Producing plastic water bottles isn't cheap, and disposing of them can be difficult, especially as they won't fully degrade on their own. But a London startup called Skipping Rocks may have a solution: Ooho, a water pouch that's both biodegradable and edible.

Skipping Rocks wants to stop the 1 billion plastic bottles being dumped into oceans every year, and the 300 million kg of CO2 being emitted, by replacing the containers with its own membrane structure. It comes from a seaweed extract, and while it's said to be tasteless, flavorings and colorings could be added to make it more palatable.

"When people try it for the first time, they want to eat it because it's part of the experience," company co-founder Pierre Paslier told Fast Company.

In development for two years, the balls are created by dipping a block of ice in a solution of calcium chloride and brown algae, and the membrane forms around it. An outer layer can be peeled off to keep the exterior clean for eating. You can tear a hole in one and pour the water into your mouth, or simply consume the entire thing.

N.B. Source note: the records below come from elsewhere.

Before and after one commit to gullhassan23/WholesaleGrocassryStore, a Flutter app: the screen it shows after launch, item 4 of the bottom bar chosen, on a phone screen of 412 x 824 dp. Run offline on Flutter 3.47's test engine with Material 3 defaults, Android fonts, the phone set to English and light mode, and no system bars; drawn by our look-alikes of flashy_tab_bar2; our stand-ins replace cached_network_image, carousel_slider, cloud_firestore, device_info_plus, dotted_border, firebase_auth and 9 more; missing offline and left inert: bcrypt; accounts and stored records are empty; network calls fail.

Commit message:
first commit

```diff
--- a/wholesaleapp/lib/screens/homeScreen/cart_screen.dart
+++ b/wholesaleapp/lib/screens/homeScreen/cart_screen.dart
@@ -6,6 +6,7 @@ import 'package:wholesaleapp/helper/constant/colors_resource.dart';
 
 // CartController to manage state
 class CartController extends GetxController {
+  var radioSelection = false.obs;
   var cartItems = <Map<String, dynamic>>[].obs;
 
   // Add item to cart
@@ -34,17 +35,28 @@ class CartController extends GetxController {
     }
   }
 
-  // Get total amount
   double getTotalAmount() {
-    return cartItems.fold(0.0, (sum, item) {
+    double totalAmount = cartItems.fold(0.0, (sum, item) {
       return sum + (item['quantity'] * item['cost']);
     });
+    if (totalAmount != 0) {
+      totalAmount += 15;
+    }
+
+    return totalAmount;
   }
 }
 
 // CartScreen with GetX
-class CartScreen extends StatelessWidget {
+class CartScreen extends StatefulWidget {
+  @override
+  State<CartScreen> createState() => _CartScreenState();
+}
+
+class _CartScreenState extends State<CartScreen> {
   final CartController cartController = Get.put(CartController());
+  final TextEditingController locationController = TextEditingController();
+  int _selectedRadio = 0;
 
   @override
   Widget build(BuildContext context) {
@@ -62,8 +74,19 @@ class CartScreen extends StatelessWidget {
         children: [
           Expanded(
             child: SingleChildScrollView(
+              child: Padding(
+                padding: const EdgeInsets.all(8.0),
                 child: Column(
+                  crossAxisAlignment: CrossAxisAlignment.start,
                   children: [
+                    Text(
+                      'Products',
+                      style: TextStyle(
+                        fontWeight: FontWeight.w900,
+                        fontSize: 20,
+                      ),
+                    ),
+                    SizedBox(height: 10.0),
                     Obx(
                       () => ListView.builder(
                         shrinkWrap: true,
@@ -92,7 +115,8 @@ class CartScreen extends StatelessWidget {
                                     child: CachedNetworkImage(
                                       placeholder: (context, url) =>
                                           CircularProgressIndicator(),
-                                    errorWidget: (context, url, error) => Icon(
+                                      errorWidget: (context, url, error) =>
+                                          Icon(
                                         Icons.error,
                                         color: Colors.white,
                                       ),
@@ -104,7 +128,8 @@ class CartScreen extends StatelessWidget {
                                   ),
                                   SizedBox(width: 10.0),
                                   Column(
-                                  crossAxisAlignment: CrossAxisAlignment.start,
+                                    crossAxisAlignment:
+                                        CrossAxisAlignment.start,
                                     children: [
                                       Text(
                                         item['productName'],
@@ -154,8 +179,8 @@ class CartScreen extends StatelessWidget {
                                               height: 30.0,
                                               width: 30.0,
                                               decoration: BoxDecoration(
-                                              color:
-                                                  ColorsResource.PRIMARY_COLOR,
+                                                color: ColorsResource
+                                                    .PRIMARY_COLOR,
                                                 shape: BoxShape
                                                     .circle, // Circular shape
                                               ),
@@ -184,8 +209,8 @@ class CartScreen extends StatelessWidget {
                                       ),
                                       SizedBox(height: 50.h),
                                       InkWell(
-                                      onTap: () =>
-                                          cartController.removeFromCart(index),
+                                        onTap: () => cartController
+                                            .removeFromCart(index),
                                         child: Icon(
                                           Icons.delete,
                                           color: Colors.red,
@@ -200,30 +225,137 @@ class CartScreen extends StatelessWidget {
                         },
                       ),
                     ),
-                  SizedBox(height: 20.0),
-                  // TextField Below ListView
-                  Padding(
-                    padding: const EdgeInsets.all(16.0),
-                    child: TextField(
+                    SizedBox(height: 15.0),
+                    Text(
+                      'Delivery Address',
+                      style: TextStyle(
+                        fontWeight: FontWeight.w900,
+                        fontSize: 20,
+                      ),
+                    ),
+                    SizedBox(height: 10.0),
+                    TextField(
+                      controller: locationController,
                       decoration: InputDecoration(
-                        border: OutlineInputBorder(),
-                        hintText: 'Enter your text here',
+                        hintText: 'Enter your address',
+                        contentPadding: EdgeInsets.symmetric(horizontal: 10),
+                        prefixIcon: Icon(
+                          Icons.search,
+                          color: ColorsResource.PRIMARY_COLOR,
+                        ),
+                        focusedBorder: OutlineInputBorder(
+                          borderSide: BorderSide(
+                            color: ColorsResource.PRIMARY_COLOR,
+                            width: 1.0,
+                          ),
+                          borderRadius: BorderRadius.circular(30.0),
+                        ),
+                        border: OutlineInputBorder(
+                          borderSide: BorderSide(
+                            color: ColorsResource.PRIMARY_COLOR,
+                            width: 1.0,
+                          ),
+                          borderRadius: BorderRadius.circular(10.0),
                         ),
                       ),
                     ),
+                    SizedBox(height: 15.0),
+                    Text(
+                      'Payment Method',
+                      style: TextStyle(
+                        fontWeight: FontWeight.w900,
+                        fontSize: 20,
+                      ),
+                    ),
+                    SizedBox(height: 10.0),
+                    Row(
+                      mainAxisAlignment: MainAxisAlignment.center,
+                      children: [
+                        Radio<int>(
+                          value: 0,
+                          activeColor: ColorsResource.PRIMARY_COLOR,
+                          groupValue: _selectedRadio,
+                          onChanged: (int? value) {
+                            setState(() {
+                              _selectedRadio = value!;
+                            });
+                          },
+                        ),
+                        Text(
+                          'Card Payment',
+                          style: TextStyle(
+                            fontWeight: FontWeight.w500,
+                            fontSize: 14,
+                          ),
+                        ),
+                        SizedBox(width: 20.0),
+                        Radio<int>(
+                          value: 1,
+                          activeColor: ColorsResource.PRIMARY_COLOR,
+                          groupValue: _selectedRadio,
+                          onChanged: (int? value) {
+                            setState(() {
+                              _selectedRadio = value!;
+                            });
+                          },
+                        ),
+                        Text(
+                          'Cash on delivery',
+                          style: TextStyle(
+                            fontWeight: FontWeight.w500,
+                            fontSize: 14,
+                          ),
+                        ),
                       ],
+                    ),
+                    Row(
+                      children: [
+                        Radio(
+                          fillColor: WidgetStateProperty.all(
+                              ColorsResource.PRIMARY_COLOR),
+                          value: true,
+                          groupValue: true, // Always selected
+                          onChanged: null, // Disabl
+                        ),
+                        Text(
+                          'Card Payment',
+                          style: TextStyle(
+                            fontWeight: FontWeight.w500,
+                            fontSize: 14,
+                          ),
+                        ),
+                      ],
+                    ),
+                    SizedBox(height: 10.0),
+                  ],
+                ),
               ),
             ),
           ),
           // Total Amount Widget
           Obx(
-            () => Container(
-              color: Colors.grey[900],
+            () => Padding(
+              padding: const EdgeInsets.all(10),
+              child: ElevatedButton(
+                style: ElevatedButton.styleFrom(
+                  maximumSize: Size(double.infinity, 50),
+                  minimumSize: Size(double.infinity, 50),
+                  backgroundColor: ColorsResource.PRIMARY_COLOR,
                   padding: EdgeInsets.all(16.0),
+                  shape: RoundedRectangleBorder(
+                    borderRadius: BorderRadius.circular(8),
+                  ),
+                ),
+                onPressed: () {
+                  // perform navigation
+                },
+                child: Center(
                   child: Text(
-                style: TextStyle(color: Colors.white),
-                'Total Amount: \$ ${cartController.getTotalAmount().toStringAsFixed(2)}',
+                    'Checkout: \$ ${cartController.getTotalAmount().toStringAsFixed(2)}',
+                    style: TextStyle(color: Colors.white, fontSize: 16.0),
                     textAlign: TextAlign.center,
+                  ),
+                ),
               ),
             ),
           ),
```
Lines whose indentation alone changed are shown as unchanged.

Each pouch costs just two cents to produce, creates five times fewer CO2 emissions than plastic bottles, and requires nine times less energy, according to the company.

Assuming you don't want to consume the organic membrane after drinking the water it contains, you can throw it away, safe in the knowledge that it'll degrade naturally in under six weeks.

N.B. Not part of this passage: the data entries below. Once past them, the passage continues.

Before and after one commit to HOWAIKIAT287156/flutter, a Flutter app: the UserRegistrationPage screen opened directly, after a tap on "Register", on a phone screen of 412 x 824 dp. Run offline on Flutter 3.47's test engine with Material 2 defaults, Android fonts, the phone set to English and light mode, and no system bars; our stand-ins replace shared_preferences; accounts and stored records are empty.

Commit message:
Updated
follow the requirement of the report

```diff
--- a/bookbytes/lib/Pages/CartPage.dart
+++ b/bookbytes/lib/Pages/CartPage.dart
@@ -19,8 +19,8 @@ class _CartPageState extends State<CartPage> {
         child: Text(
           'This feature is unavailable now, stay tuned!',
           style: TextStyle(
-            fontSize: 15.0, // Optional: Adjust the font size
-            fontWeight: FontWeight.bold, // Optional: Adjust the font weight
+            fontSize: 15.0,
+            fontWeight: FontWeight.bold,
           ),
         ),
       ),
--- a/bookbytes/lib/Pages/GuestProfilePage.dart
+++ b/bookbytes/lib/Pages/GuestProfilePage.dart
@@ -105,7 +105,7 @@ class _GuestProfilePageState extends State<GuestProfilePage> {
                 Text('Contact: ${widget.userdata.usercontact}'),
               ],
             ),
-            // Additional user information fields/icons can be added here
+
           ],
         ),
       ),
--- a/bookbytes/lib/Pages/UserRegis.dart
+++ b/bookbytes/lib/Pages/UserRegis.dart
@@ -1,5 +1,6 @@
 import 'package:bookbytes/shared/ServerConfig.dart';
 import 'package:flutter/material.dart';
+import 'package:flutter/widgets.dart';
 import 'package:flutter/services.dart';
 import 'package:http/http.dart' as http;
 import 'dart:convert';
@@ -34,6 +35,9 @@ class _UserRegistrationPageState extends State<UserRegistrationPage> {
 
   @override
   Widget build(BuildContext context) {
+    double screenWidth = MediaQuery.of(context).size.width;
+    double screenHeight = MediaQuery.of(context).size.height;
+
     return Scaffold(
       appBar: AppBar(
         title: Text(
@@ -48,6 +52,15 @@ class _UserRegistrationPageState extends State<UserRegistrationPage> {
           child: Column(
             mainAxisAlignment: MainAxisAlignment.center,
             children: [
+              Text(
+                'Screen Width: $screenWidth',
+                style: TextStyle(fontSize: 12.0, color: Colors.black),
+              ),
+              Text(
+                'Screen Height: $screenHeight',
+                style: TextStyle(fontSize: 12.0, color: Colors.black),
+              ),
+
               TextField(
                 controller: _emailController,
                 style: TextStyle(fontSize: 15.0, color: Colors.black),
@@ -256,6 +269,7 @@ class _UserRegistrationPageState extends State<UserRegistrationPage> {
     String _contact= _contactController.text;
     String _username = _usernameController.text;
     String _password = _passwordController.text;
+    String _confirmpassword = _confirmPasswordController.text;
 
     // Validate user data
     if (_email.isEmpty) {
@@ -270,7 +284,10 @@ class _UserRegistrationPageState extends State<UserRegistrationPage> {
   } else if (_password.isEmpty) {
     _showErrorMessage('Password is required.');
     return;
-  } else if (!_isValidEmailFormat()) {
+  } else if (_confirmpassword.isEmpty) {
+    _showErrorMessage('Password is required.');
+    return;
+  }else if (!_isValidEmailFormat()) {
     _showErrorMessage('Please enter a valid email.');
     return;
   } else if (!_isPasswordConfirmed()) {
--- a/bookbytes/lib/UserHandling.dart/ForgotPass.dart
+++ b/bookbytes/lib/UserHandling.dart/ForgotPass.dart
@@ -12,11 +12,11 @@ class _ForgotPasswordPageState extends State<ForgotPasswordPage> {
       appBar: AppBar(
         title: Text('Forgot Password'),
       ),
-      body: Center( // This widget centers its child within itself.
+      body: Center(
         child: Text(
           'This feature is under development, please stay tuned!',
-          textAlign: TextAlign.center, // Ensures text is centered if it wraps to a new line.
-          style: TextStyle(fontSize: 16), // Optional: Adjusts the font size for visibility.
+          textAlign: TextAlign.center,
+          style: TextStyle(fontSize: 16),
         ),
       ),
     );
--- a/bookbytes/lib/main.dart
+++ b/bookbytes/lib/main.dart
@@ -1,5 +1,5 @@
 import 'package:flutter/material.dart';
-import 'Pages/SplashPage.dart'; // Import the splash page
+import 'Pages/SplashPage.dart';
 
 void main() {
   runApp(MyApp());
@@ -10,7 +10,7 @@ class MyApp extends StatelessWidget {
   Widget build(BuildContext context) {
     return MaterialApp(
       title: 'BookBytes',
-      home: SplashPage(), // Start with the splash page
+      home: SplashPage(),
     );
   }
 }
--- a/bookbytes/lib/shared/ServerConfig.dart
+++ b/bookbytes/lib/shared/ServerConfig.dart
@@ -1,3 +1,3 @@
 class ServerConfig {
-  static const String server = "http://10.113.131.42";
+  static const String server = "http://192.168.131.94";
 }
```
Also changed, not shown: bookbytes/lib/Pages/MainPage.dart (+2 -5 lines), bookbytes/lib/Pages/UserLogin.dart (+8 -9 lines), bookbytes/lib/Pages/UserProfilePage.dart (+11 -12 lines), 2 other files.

Skipping Rocks is currently raising funds on CrowdCube, where it has now reached £800,000 (just over $1 million) - double its original target - from almost 1000 investors.

It can't be denied that Ooho is an ingenious product, and one that would no doubt do well at the large scale outdoor events that Skipping Rocks is currently marketing it towards. But whether it eventually replaces water bottles entirely is another matter.